Neither of those, it’s being able to transport the finished model from A to B. The design has to break down into manageable sections that will fit into the car [laughs]
Do you work to a specific scale?
Normally 1/2 inch to the foot, but I have been known to work 1/4 and 1 inch to the foot. The reason for 1/2 inch is that Meccano’s holes are 1/2 inch apart. I do adjust things slightly, but I’ve found that using that scale gives me enough accuracy for pretty much all the models that I build. Using a simple drawing program on the computer, I can map boxes to known dimensions on the original drawings to give me a scale to work to. I’ll then adjust the drawing so I can print them out with reference measurements, and create a spreadsheet with all the parts and associated sizes.
How long does it take to build a model?
Nowadays, on average, it’s around three or four months. In the old days, it would often take a year or two because I only had the weekends to work on them. Now when I go out to the garage, it’s usually from about 12:00 to 15:00 or something like that. Oh, and these days, I add all the ‘pretty pretties’, such as safety fences and suchlike. Although I don’t put people on them, some modelers do, but I don’t.
Anything else that’s not ‘old school’?
I have been known to build radio controlled models and, even though I might build a steam model, it will have an electric motor hidden somewhere.
[Laughs] – but all the gearing will be as per the steam design.
Are there any occasions when you can’t find, or don’t have the part that you need?

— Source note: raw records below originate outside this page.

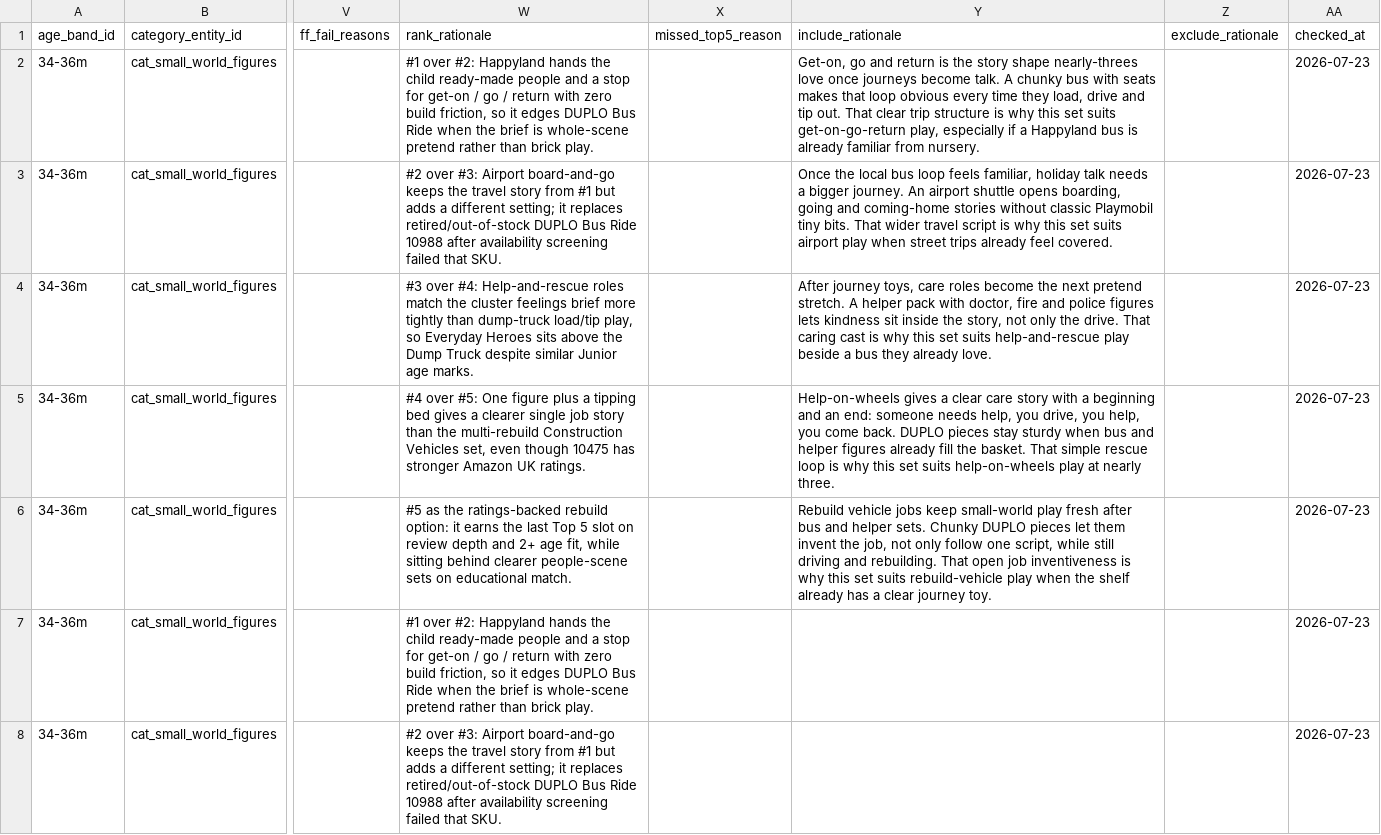
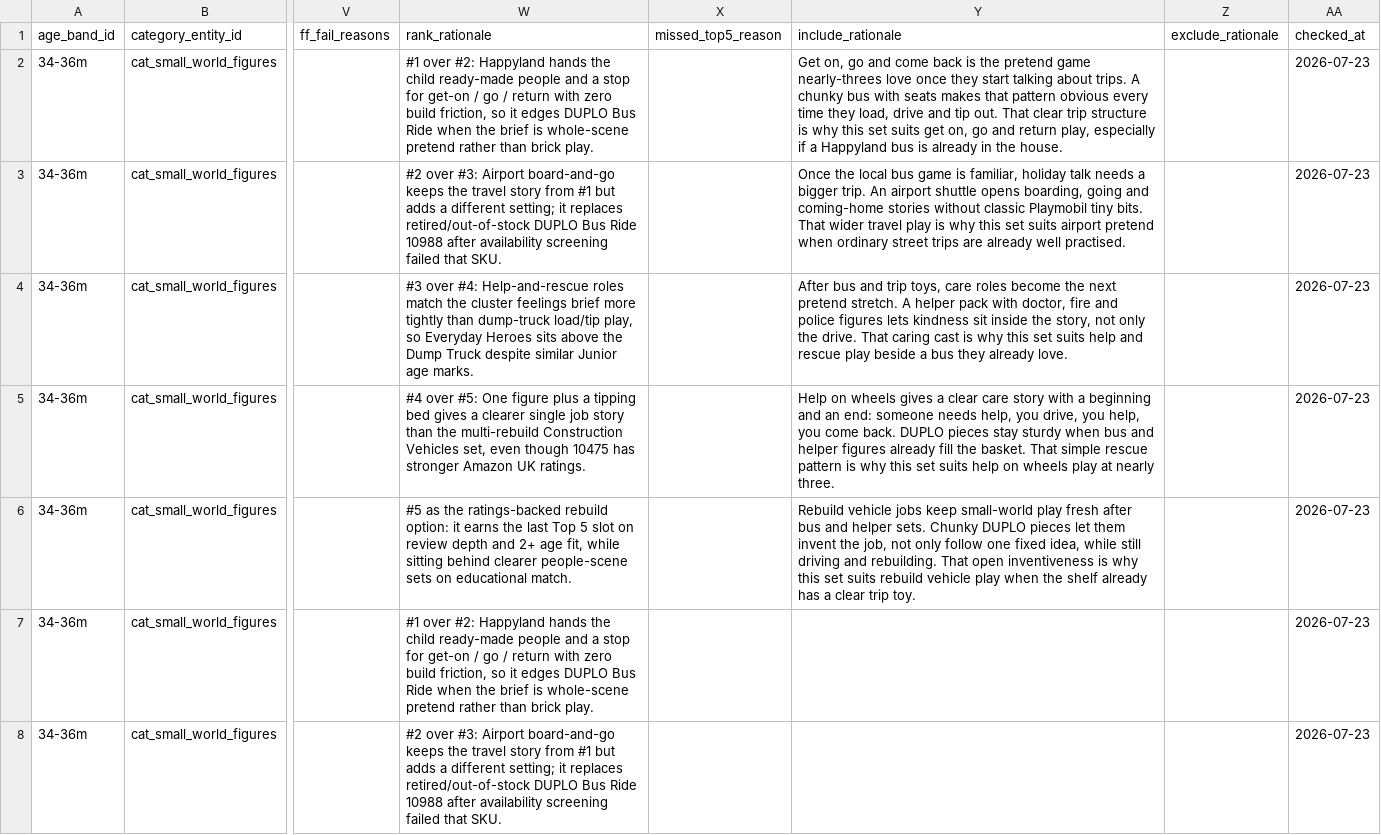
Before and after one commit to glownest2026-droid/ember, a CSV file: agent-tools/exports/stage3/34-36m/research/ledgers/stage3_evidence_ledger_34-36m_cat_small_world_figures.csv, drawn as a sheet; only a part is shown, gaps mark what is left out; the diff names each change by its address in the sheet, - before the commit and + after, or states it on an @@ line.

```diff
--- a/agent-tools/exports/stage3/34-36m/research/ledgers/stage3_evidence_ledger_34-36m_cat_small_world_figures.csv
+++ b/agent-tools/exports/stage3/34-36m/research/ledgers/stage3_evidence_ledger_34-36m_cat_small_world_figures.csv
-Y2 (include_rationale): Get-on, go and return is the story shape nearly-threes love once journeys become talk. A chunky bus with seats makes that loop obvious every time they load, drive and tip out. That clear trip structure is why this set suits get-on-go-return play, especially if a Happyland bus is already familiar from nursery.
+Y2 (include_rationale): Get on, go and come back is the pretend game nearly-threes love once they start talking about trips. A chunky bus with seats makes that pattern obvious every time they load, drive and tip out. That clear trip structure is why this set suits get on, go and return play, especially if a Happyland bus is already in the house.
-Y3 (include_rationale): …local bus loop feels familiar, holiday talk needs a bigger journey. An airport shuttle opens boarding, going and coming-home stories without classic Playmobil tiny bits. That wider travel script is why this set suits airport play when street trips already feel covered.
+Y3 (include_rationale): …local bus game is familiar, holiday talk needs a bigger trip. An airport shuttle opens boarding, going and coming-home stories without classic Playmobil tiny bits. That wider travel play is why this set suits airport pretend when ordinary street trips are already well practised.
-Y4 (include_rationale): After journey toys, care roles become the next pretend stretch. A helper pack with doctor, fire and police figures lets kindness sit inside the story, not only the drive. That caring cast is why this set suits help-and-rescue play beside…
+Y4 (include_rationale): After bus and trip toys, care roles become the next pretend stretch. A helper pack with doctor, fire and police figures lets kindness sit inside the story, not only the drive. That caring cast is why this set suits help and rescue play beside…
-Y5 (include_rationale): Help-on-wheels gives a clear care story with a beginning and an end: someone needs help, you drive, you help, you come back. DUPLO pieces stay sturdy when bus and helper figures already fill the basket. That simple rescue loop is why this set suits help-on-wheels play at…
+Y5 (include_rationale): Help on wheels gives a clear care story with a beginning and an end: someone needs help, you drive, you help, you come back. DUPLO pieces stay sturdy when bus and helper figures already fill the basket. That simple rescue pattern is why this set suits help on wheels play at…
-Y6 (include_rationale): …follow one script, while still driving and rebuilding. That open job inventiveness is why this set suits rebuild-vehicle play when the shelf already has a clear journey toy.
+Y6 (include_rationale): …follow one fixed idea, while still driving and rebuilding. That open inventiveness is why this set suits rebuild vehicle play when the shelf already has a clear trip toy.
```
Also changed, not shown: agent-tools/exports/stage3/34-36m/research/ledgers/stage3_evidence_ledger_34-36m_cat_balance_stepping_stones.csv, agent-tools/exports/stage3/34-36m/research/ledgers/stage3_evidence_ledger_34-36m_cat_feelings_faces_books.csv, 47 other files.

It’s not a frequent occurrence, but it’s good to know that people are willing to help out. One of the members of the Solent Club, Ian Lever, is also a machinist, astronomer, electrician and woodworker turner! If he is trying to build a particular model, and can’t find a matching part for what he needs, he will make his own. His skills and attention to detail are exemplary, and he’s made missing or replacement parts for himself and other members on numerous occasions.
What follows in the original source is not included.